Heat the oven to 180 C. Butter and base line your 23 cm round cake tin with baking parchment.

Put all the cake ingredients except the chocolate in a  large bowl. Beat them together with an electric mixer until you have a creamy mixture, then fold in the melted chocolate. Add a little more milk if the mix is too stiff- it should fall easily from a spoon.

Pour the cake mix into the prepared tin and bake in the oven for 20 -25 minutes or until the sponge springs back when pressed. Cool the cake than cut in three with a cake leveller.



For the filling, mix all ingredients in a big bowl except the double cream and the gelatine.
Heat the double cream in a heavy based pan to boil. Take off from the heat and add the powdered gelatine and mix well to dissolve any lumps. Cool down the mixture to room temperature  then add to the orange mixture. Work together the two mixture and add the food colouring(the amount you need depends on the brand, so use as recommended) and put to the fridge to harden a little.


When the cake is cooled and the orange mixture is solidish, spread one layer to the bottom sponge, sandwich on top the other sponge layer and spread another layer of cream on top.
For the chocolate icing, melt the chocolate with 3 tbsp of milk then add the butter.

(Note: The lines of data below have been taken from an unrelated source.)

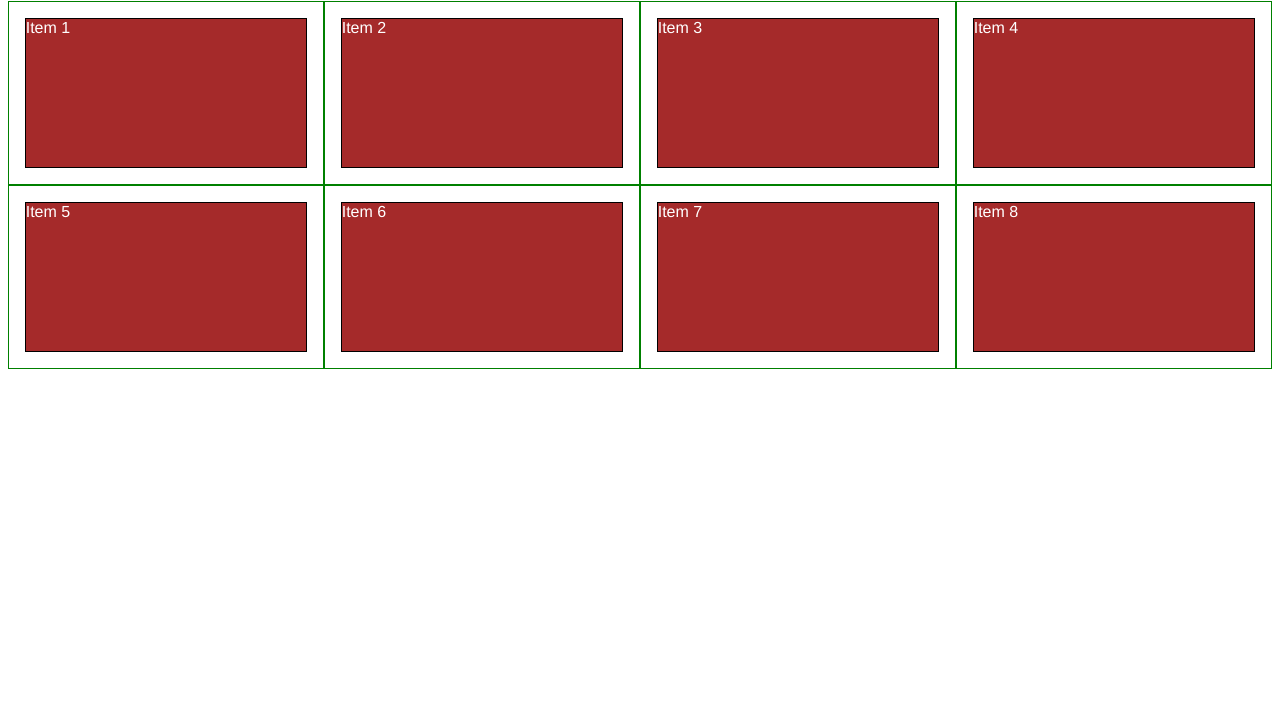
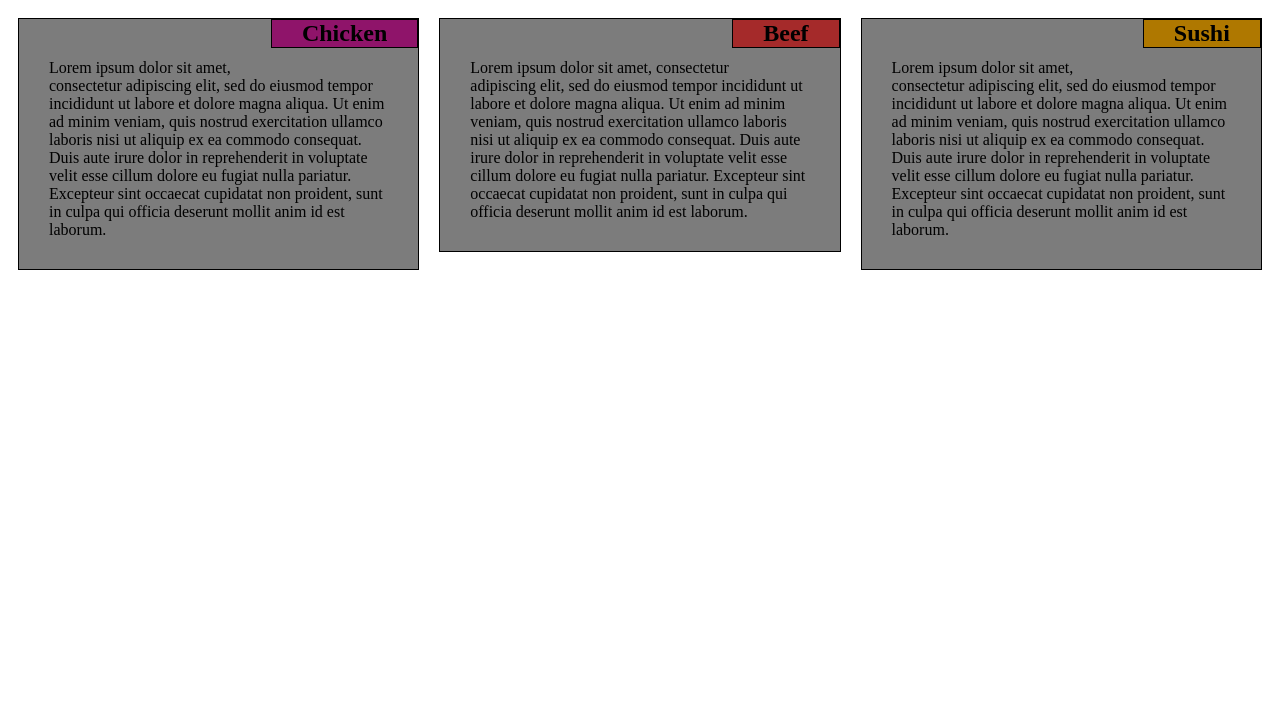
Before and after one commit to higirobachir/module2-solution, a plain HTML site: page index.html in a window 1280 px wide. Shown: the part 72-800 px from the top of the page. Drawn offline with Linux system fonts and the light colour scheme.

Commit message:
Update index.html

```diff
--- a/index.html
+++ b/index.html
@@ -3,38 +3,72 @@
 <head>
 <meta charset="utf-8">
 <meta name="viewport" content="width=device-width, initial-scale=1">
-<title>Our Menu</title>
+<title>Assignment Solution for Module 2</title>
 <style>
-
-/********** Base styles **********/
-* {
-  box-sizing: border-box;
-}
-h1 {
-  margin-bottom: 15px;
-}
-
-p {
-  border: 1px solid black;
-  background-color: #A52A2A;
-  width: 90%;
-  height: 150px;
-  margin-right: auto;
-  margin-left: auto;
-  font-family: Helvetica;
-  color: white;
-}
 
 /* Simple Responsive Framework. */
 .row {
   width: 100%;
+  }
+
+h1 {
+    text-align: center;
+}
+
+.container{
+    margin: 10px;
+    border: 1px solid black;
+    background-color: rgb(124, 124, 124);
+}
+.first{
+    align-content: right;
+    border: 1px solid black;
+    float:right;
+    display: inline-block;
+    background-color:rgb(143, 20, 106);
+    margin-top: 0px;
+    padding-top: 0px;
+    padding-right: 30px;
+    padding-left: 30px;
+    }
+
+.second{
+    align-content: right;
+    border: 1px solid black;
+    float:right;
+    display: inline-block;
+    background-color:brown;
+    margin-top: 0px;
+    padding-top: 0px;
+    padding-right: 30px;
+    padding-left: 30px;
+    }
+
+.third{
+    align-content: right;
+    border: 1px solid black;
+    float:right;
+    display: inline-block;
+    background-color:rgb(175, 120, 0);
+    margin-top: 0px;
+    padding-top: 0px;
+    padding-right: 30px;
+    padding-left: 30px;
+    }
+
+
+p{
+    margin: 10px;
+    margin-top: 20px;
+    padding: 20px;
+
 }
 
 /********** Large devices only **********/
-@media (min-width: 1200px) {
+@media (min-width: 1200px) {/*border: 1px solid green;*/
   .col-lg-1, .col-lg-2, .col-lg-3, .col-lg-4, .col-lg-5, .col-lg-6, .col-lg-7, .col-lg-8, .col-lg-9, .col-lg-10, .col-lg-11, .col-lg-12 {
     float: left;
-    border: 1px solid green;
+
   }
   .col-lg-1 {
     width: 8.33%;
@@ -78,7 +112,7 @@ p {
 @media (min-width: 992px) and (max-width: 1199px) {
   .col-md-1, .col-md-2, .col-md-3, .col-md-4, .col-md-5, .col-md-6, .col-md-7, .col-md-8, .col-md-9, .col-md-10, .col-md-11, .col-md-12 {
     float: left;
-    border: 1px solid green;
+    /*border: 1px solid green;*/
   }
   .col-md-1 {
     width: 8.33%;
@@ -121,17 +155,27 @@ p {
 </style>
 </head>
 <body>
-<h1>Responsive Layout</h1>
+<h1>Our Menu</h1>
 
 <div class="row">
-  <div class="col-lg-3 col-md-6"><p>Item 1</p></div>
-  <div class="col-lg-3 col-md-6"><p>Item 2</p></div>
-  <div class="col-lg-3 col-md-6"><p>Item 3</p></div>
-  <div class="col-lg-3 col-md-6"><p>Item 4</p></div>
-  <div class="col-lg-3 col-md-6"><p>Item 5</p></div>
-  <div class="col-lg-3 col-md-6"><p>Item 6</p></div>
-  <div class="col-lg-3 col-md-6"><p>Item 7</p></div>
-  <div class="col-lg-3 col-md-6"><p>Item 8</p></div>
+
+  <div class="col-lg-4 col-md-6">
+    <div class="container">
+        <h2 class="first">Chicken</h2>
+      <p>Lorem ipsum dolor sit amet, consectetur adipiscing elit, sed do eiusmod tempor incididunt ut labore et dolore magna aliqua. Ut enim ad minim veniam, quis nostrud exercitation ullamco laboris nisi ut aliquip ex ea commodo consequat. Duis aute irure dolor in reprehenderit in voluptate velit esse cillum dolore eu fugiat nulla pariatur. Excepteur sint occaecat cupidatat non proident, sunt in culpa qui officia deserunt mollit anim id est laborum.</p></div>
+    </div>
+
+  <div class="col-lg-4 col-md-6">
+    <div class="container">
+        <h2 class="second">Beef</h2>
+      <p>Lorem ipsum dolor sit amet, consectetur adipiscing elit, sed do eiusmod tempor incididunt ut labore et dolore magna aliqua. Ut enim ad minim veniam, quis nostrud exercitation ullamco laboris nisi ut aliquip ex ea commodo consequat. Duis aute irure dolor in reprehenderit in voluptate velit esse cillum dolore eu fugiat nulla pariatur. Excepteur sint occaecat cupidatat non proident, sunt in culpa qui officia deserunt mollit anim id est laborum.</p></div>
+    </div>
+
+  <div class="col-lg-4 col-md-12">
+    <div class="container">
+        <h2 class="third">Sushi</h2>
+      <p>Lorem ipsum dolor sit amet, consectetur adipiscing elit, sed do eiusmod tempor incididunt ut labore et dolore magna aliqua. Ut enim ad minim veniam, quis nostrud exercitation ullamco laboris nisi ut aliquip ex ea commodo consequat. Duis aute irure dolor in reprehenderit in voluptate velit esse cillum dolore eu fugiat nulla pariatur. Excepteur sint occaecat cupidatat non proident, sunt in culpa qui officia deserunt mollit anim id est laborum.</p></div>
+    </div>
 </div>
 
 </body>
```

Spread on top of the cake, than pipe on the rest of the orange cream.
Finish off with the Terry's Chocolate Orange slices.
Enjoy:)

Ps: if you not familiar with the Terry's Chocolate Oragne, here it how it looks like: